## What is required
Check every line of the entries below for the word "custom", and copy the ones that have it.

(Entries shown Opens)

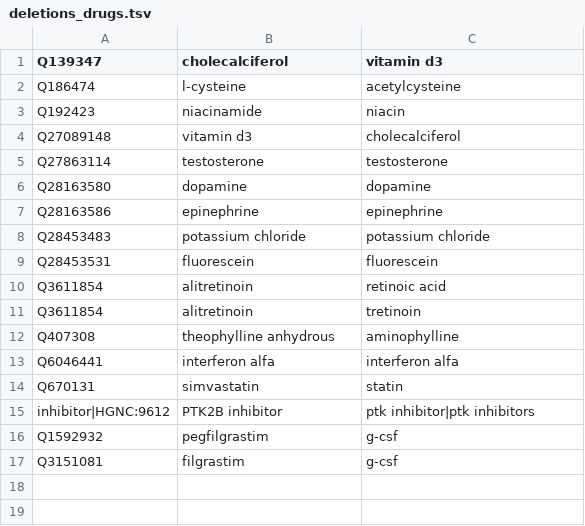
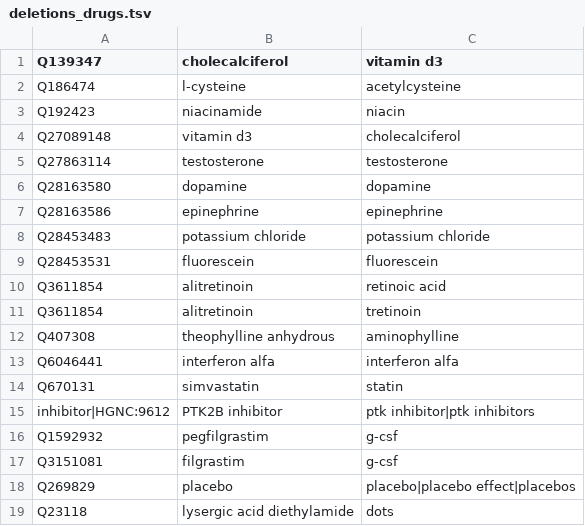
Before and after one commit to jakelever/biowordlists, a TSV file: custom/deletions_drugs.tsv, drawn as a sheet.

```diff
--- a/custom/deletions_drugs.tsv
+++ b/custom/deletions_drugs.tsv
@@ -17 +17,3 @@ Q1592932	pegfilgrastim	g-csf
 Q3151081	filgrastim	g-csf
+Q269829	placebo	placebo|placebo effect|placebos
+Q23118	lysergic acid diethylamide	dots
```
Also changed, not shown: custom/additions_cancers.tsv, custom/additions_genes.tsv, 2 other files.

(Entries shown Closes)

## Task output
Before and after one commit to jakelever/biowordlists, a TSV file: custom/deletions_drugs.tsv, drawn as a sheet.
--- a/custom/deletions_drugs.tsv
+++ b/custom/deletions_drugs.tsv
Also changed, not shown: custom/additions_cancers.tsv, custom/additions_genes.tsv, 2 other files.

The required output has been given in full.